The Red-backed Salamander is a lungless salamander in the family Plethodontidae. Salamanders in this group breathe air, but lungs are lacking and respiration is through the skin and the tissue lining the mouth (Matsuda et al. 2006, Wikipedia 2011). It is a small, slender, short-legged terrestrial (woodland) species of salamander with a long head, rounded snout, and usually with an unbroken distinctive red/orange dorsal stripe (Matsuda et al. 2006).
Hallock and McAllister (2005) provide the following description: "A small, thin, salamander with a dorsal stripe. Adults range from 4.0-5.9 cm (1.6 –2.3 in.) snout-vent length, 7-11.5 cm (2.75 – 4.5 in.) total length. The dorsal stripe is well-defined, has even edges and typically extends to the tip of the tail. The color of the dorsal stripe can be red, yellow, olive or tan. The sides and venter are dark brown to black with “salt and pepper” speckling.

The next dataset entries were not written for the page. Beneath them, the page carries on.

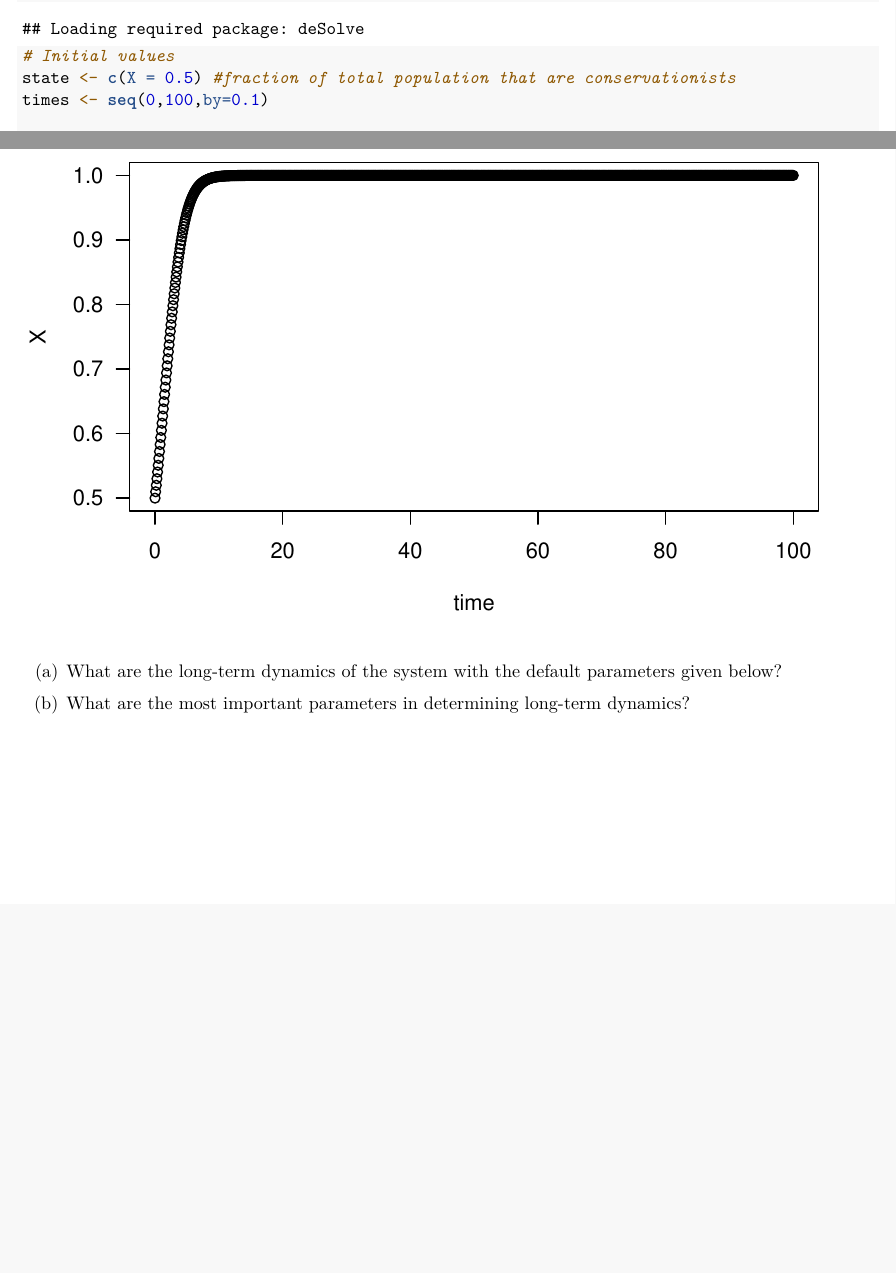
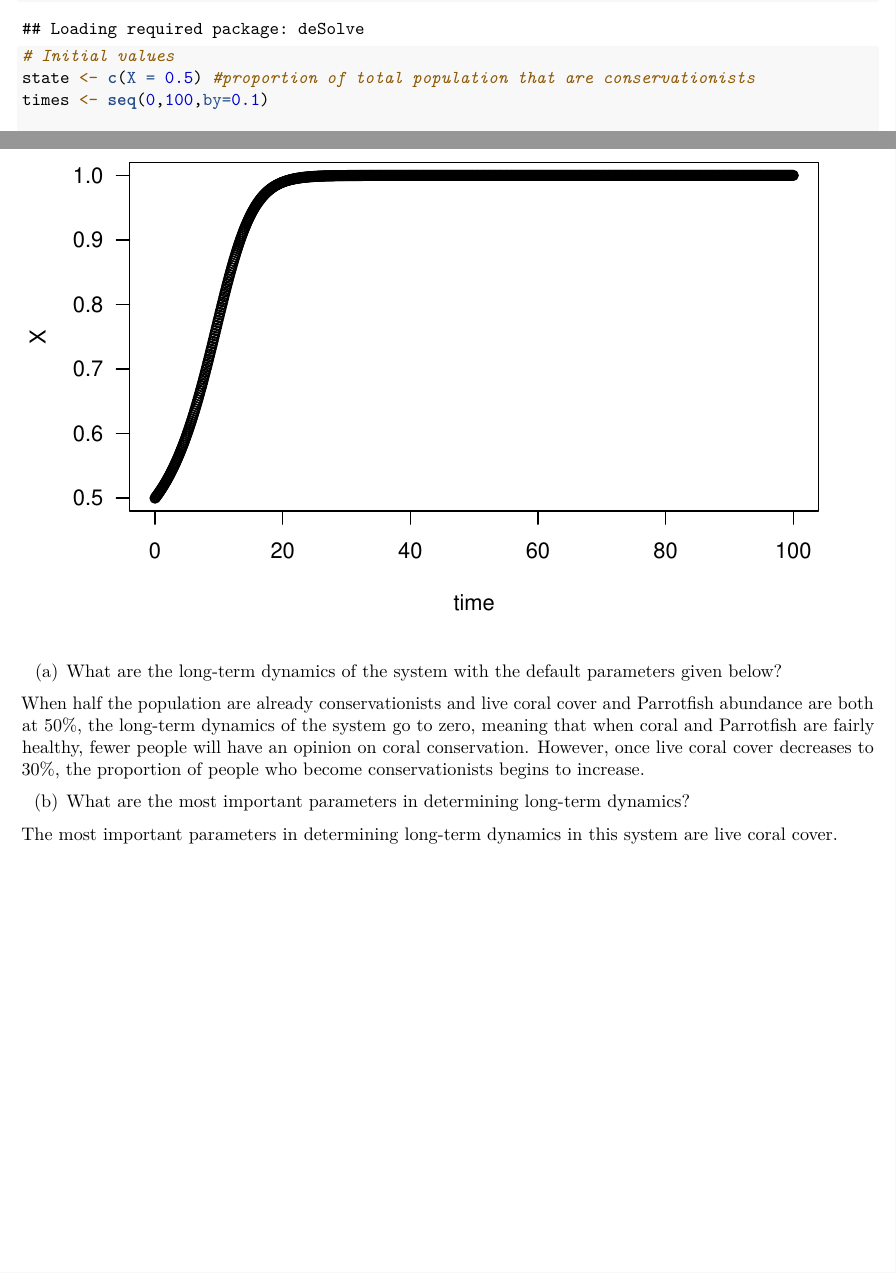
Before and after one commit to rlooney/PaulinaandRaymond, an R Markdown document (assignment.Rmd): two parts of pages 1 and 2 of 2, joined at a grey line, cut so that both start at the same text, the shorter picture padded with empty space. Rendered offline with R 4.5, knitr and Pandoc, then LaTeX, with nearby package versions.

Commit message:
Added notes to the last questions.

```diff
--- a/assignment.Rmd
+++ b/assignment.Rmd
@@ -17,7 +17,7 @@ output: pdf_document
 require(deSolve)
 
 # Initial values
-state <- c(X = 0.5) #fraction of total population that are conservationists
+state <- c(X = 0.5) #proportion of total population that are conservationists
 times <- seq(0,100,by=0.1)
 
 # Parameters
@@ -40,4 +40,8 @@ plot(out[,1],out[,2],ylab='X',xlab='time',las=1)
 
 (a) What are the long-term dynamics of the system with the default parameters given below?
 
+When half the population are already conservationists and live coral cover and Parrotfish abundance are both at 50%, the long-term dynamics of the system go to zero, meaning that when coral and Parrotfish are fairly healthy, fewer people will have an opinion on coral conservation. However, once live coral cover decreases to 30%, the proportion of people who become conservationists begins to increase.
+
 (b) What are the most important parameters in determining long-term dynamics?
+
+The most important parameters in determining long-term dynamics in this system are live coral cover.
```
Also changed, not shown: assignment.Rmd (2 more changed lines).
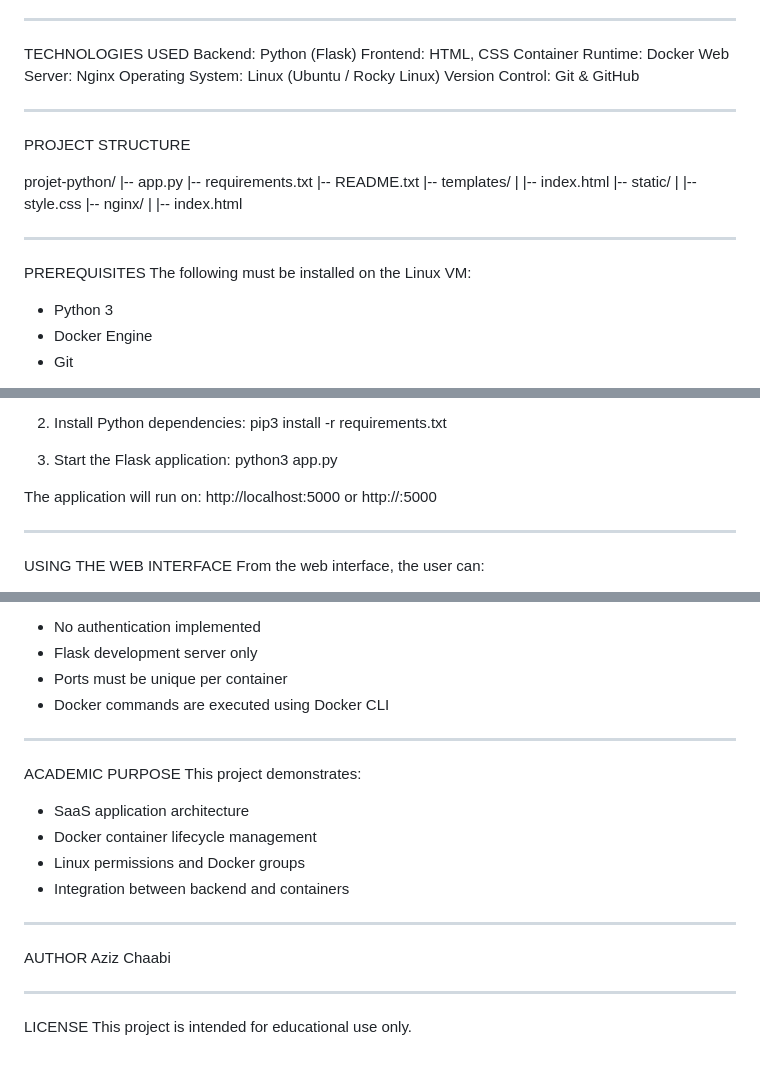
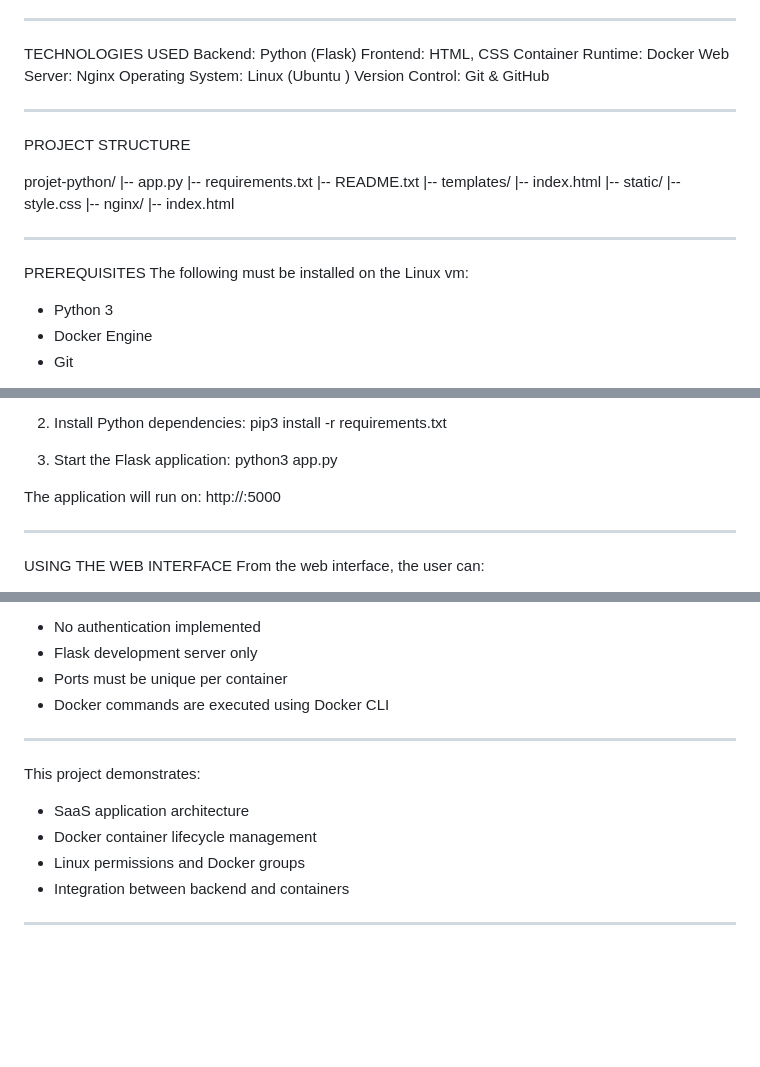
Before and after one commit to Aziz-Chaabi/container-saas, a Markdown page: README.md, 3 parts joined by grey strips. GitHub-like rendering; blank space fills up the shorter version.

```diff
--- a/README.md
+++ b/README.md
@@ -25,7 +25,7 @@ Backend: Python (Flask)
 Frontend: HTML, CSS
 Container Runtime: Docker
 Web Server: Nginx
-Operating System: Linux (Ubuntu / Rocky Linux)
+Operating System: Linux (Ubuntu )
 Version Control: Git & GitHub
 
 --------------------------------------------------
@@ -37,16 +37,16 @@ projet-python/
 |-- requirements.txt
 |-- README.txt
 |-- templates/
-|   |-- index.html
+   |-- index.html
 |-- static/
-|   |-- style.css
+   |-- style.css
 |-- nginx/
-|   |-- index.html
+   |-- index.html
 
 --------------------------------------------------
 
 PREREQUISITES
-The following must be installed on the Linux VM:
+The following must be installed on the Linux vm:
 - Python 3
 - Docker Engine
 - Git
@@ -82,8 +82,6 @@ pip3 install -r requirements.txt
 python3 app.py
 
 The application will run on:
-http://localhost:5000
-or
 http://<VM-IP>:5000
 
 --------------------------------------------------
@@ -134,7 +132,6 @@ LIMITATIONS
 
 --------------------------------------------------
 
-ACADEMIC PURPOSE
 This project demonstrates:
 - SaaS application architecture
 - Docker container lifecycle management
@@ -142,11 +139,3 @@ This project demonstrates:
 - Integration between backend and containers
 
 --------------------------------------------------
-
-AUTHOR
-Aziz Chaabi
-
---------------------------------------------------
-
-LICENSE
-This project is intended for educational use only.
```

Patches of the dorsal stripe color are not present on the sides. The tops of the limbs closest to the body are often the same color as the stripe. There are usually 16 costal grooves (range of 14-18) and 2.5 – 5.5 (usually 3.5-4.5) costal folds between toes of adpressed limbs. The snout narrows toward the tip. The tail is round in cross section. Males have enlarged front teeth and vent flaps. Juveniles are similar to adults in general appearance but tend to have more vivid coloration. "
This species feeds on a variety of terrestrial invertebrates including springtails, mites, spiders and isopods (Matsuda et al. 2006).
The Western Red-backed Salamander is a terrestrial breeding species that lays 4-19 eggs in spring and early summer on roots or sides of cavities under rocks and logs (Amphibiaweb 2011). Females guard the eggs and these hatch into fully formed young (Hallock and McAllister 2005). Young hatch when the autumn rains begin (Matsuda et al. 2006).
This species is primarily active at night on the surface. According to Amphibiaweb (2011): "During the drier summer, adults retreat to moist underground sites, although juveniles remain active on the forest floor." Mark-recapture studies have shown that the home range for this species is small (less than 3 square meters) (Hallock and McAllister. 2005).
Red-backed Salamanders are found in coniferous forests, on talus slopes and in shaded ravines from sea level to approximately 1200 m under rocks, logs, leaf litter and other forest debris (Matsuda et al. 2006, IUCN 2011). According to Hallock and McAllister (2005), "They are commonly associated with rocky areas and the edges of streams and seeps". They may be observed on the surface during the day in moist, mossy areas (personal observation).
The Western Red-backed Salamander is found in North America from southwestern British Columbia to southwestern Oregon. (Amphibiaweb 2011). They are absent from the San Juan Islands (Hallock and McAllister 2005). In British Columbia, they are reported from the southwest corner of the province, including Vancouver Island and the Lower Mainland.
Western Red-backed Salamanders "do not fare well in clear-cuts or open sunny areas, because they require moisture to enable them to breathe through the skin. Like all lungless salamanders, the Western Red-backed Salamander must keep its skin moist and in contact with the air for oxygen and carbon dioxide exchange to occur via diffusion." (Matsuda et al. 2006).